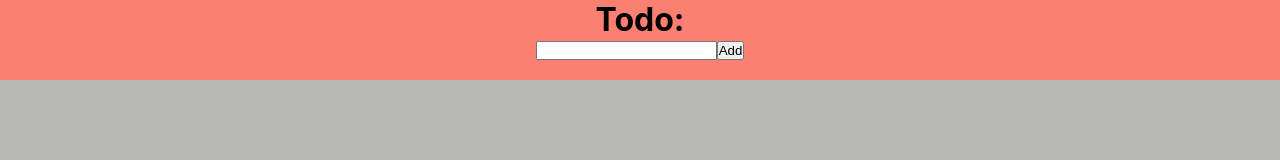
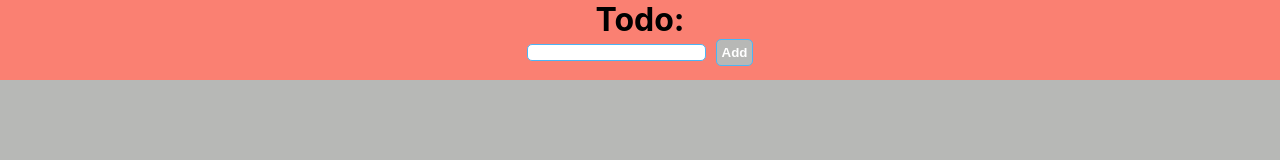
Before and after one commit to patrikglanemann/-todoapp-react-exercise, a React (Create React App) app: page / in a window 1280 px wide. Shown: the top 160 px of the page. Built offline with nearby package versions, Linux system fonts and the light colour scheme.

Commit message:
Add styling to input field and submit button

```diff
--- a/src/Header.css
+++ b/src/Header.css
@@ -1,3 +1,27 @@
 .Header {
   background-color: salmon;
 }
+
+.Header__addBtn {
+  border: 1px solid #4cb5f5;
+  border-radius: 5px;
+  color: white;
+  background-color: #b7b8b6;
+  font-weight: 800;
+  margin-left: 10px;
+  padding: 5px;
+}
+
+.Header__addBtn:active {
+  border: 1px solid #34675c;
+}
+
+.Header__input {
+  border: 1px solid #4cb5f5;
+  border-radius: 5px;
+  outline: none;
+}
+
+.Header__input:focus {
+  border: 1px solid #34675c;
+}
--- a/src/Header.js
+++ b/src/Header.js
@@ -5,8 +5,13 @@ export default function Header({ onAddButtonClick }) {
     <header className="Header">
       <h1>Todo:</h1>
       <form onSubmit={onAddButtonClick}>
-        <input type="text" name="todoInput" id="todoInput"></input>
-        <button>Add</button>
+        <input
+          className="Header__input"
+          type="text"
+          name="todoInput"
+          id="todoInput"
+        ></input>
+        <button className="Header__addBtn">Add</button>
       </form>
     </header>
   );
--- a/src/TodoItem.css
+++ b/src/TodoItem.css
@@ -19,6 +19,7 @@
   border-radius: 5px;
   color: white;
   background-color: indianred;
+  font-weight: 800;
   padding: 5px 10px;
 }
 
@@ -39,4 +40,5 @@
   max-width: 50vw;
   overflow-x: scroll;
   white-space: nowrap;
+  font-weight: 500;
 }
```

# Aim of the task
Would you repeat exactly, and only, the lines from the start of the records above through the line containing "Add styling to input field and submit button", with the pictures omitted?

# Result for this task
Before and after one commit to patrikglanemann/-todoapp-react-exercise, a React (Create React App) app: page / in a window 1280 px wide. Shown: the top 160 px of the page. Built offline with nearby package versions, Linux system fonts and the light colour scheme.

Commit message:
Add styling to input field and submit button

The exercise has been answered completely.